#### Activity:
For each entry below, write an exact copy and leave out the images.

Records from a dataset
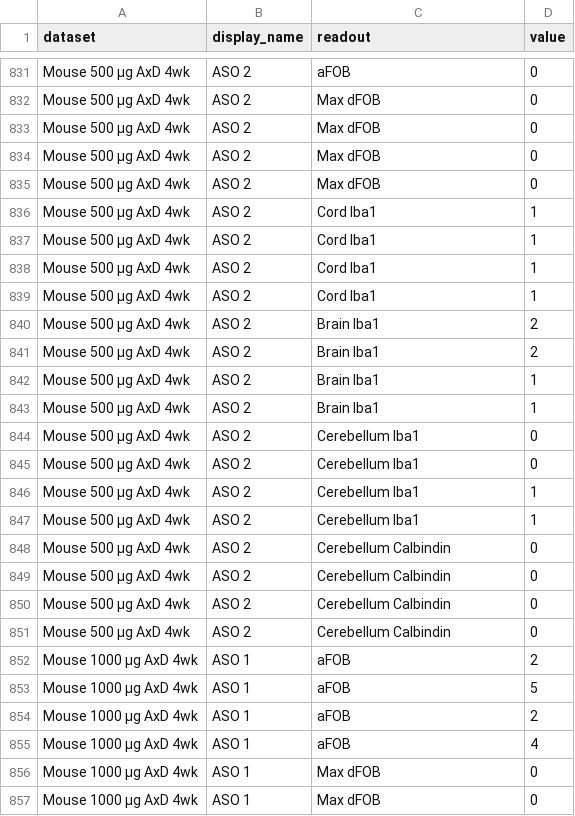
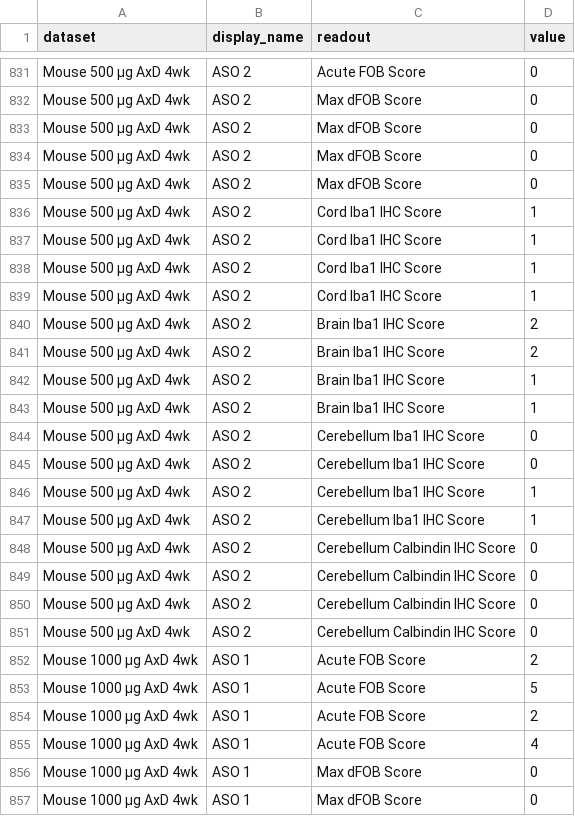
Before and after one commit to vallabhminikel/toxseq, a TSV file: display_items/data-s14.tsv, drawn as a sheet; only a part is shown, gaps mark what is left out; the diff covers the shown part only; the diff names each change by its address in the sheet, - before the commit and + after, or states it on an @@ line.

```diff
--- a/display_items/data-s14.tsv
+++ b/display_items/data-s14.tsv
-C831 (readout): aFOB
+C831 (readout): Acute FOB Score
-C832:C835 (readout): Max dFOB
+C832:C835 (readout): Max dFOB Score
-C836:C839 (readout): Cord Iba1
+C836:C839 (readout): Cord Iba1 IHC Score
-C840:C843 (readout): Brain Iba1
+C840:C843 (readout): Brain Iba1 IHC Score
-C844:C847 (readout): Cerebellum Iba1
+C844:C847 (readout): Cerebellum Iba1 IHC Score
-C848:C851 (readout): Cerebellum Calbindin
+C848:C851 (readout): Cerebellum Calbindin IHC Score
-C852:C855 (readout): aFOB
+C852:C855 (readout): Acute FOB Score
-C856:C857 (readout): Max dFOB
+C856:C857 (readout): Max dFOB Score
```
Also changed, not shown: 61 edited cells elsewhere in this file, analytic/s2_readout_labels.tsv, 18 other files.
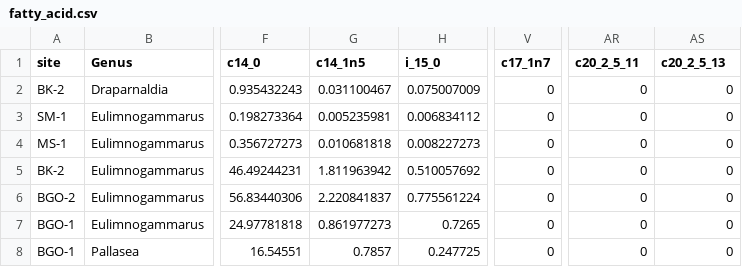
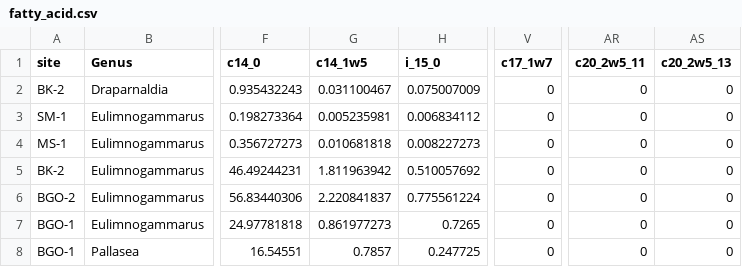
Before and after one commit to mishafredmeyer/Baikal_sewage_osf, a CSV file: clean_disaggregated_data/fatty_acid.csv, drawn as a sheet; only a part is shown, gaps mark what is left out; the diff names each change by its address in the sheet, - before the commit and + after, or states it on an @@ line.

```diff
--- a/clean_disaggregated_data/fatty_acid.csv
+++ b/clean_disaggregated_data/fatty_acid.csv
-G1: c14_1n5
+G1: c14_1w5
-V1: c17_1n7
+V1: c17_1w7
-AR1: c20_2_5_11
+AR1: c20_2w5_11
-AS1: c20_2_5_13
+AS1: c20_2w5_13
```
Also changed, not shown: tables/complete_fatty_acid_repo.csv, 6 other files.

#### Written answer:
Before and after one commit to vallabhminikel/toxseq, a TSV file: display_items/data-s14.tsv, drawn as a sheet; only a part is shown, gaps mark what is left out; the diff covers the shown part only; the diff names each change by its address in the sheet, - before the commit and + after, or states it on an @@ line.

```diff
--- a/display_items/data-s14.tsv
+++ b/display_items/data-s14.tsv
-C831 (readout): aFOB
+C831 (readout): Acute FOB Score
-C832:C835 (readout): Max dFOB
+C832:C835 (readout): Max dFOB Score
-C836:C839 (readout): Cord Iba1
+C836:C839 (readout): Cord Iba1 IHC Score
-C840:C843 (readout): Brain Iba1
+C840:C843 (readout): Brain Iba1 IHC Score
-C844:C847 (readout): Cerebellum Iba1
+C844:C847 (readout): Cerebellum Iba1 IHC Score
-C848:C851 (readout): Cerebellum Calbindin
+C848:C851 (readout): Cerebellum Calbindin IHC Score
-C852:C855 (readout): aFOB
+C852:C855 (readout): Acute FOB Score
-C856:C857 (readout): Max dFOB
+C856:C857 (readout): Max dFOB Score
```
Also changed, not shown: 61 edited cells elsewhere in this file, analytic/s2_readout_labels.tsv, 18 other files.
Before and after one commit to mishafredmeyer/Baikal_sewage_osf, a CSV file: clean_disaggregated_data/fatty_acid.csv, drawn as a sheet; only a part is shown, gaps mark what is left out; the diff names each change by its address in the sheet, - before the commit and + after, or states it on an @@ line.

```diff
--- a/clean_disaggregated_data/fatty_acid.csv
+++ b/clean_disaggregated_data/fatty_acid.csv
-G1: c14_1n5
+G1: c14_1w5
-V1: c17_1n7
+V1: c17_1w7
-AR1: c20_2_5_11
+AR1: c20_2w5_11
-AS1: c20_2_5_13
+AS1: c20_2w5_13
```
Also changed, not shown: tables/complete_fatty_acid_repo.csv, 6 other files.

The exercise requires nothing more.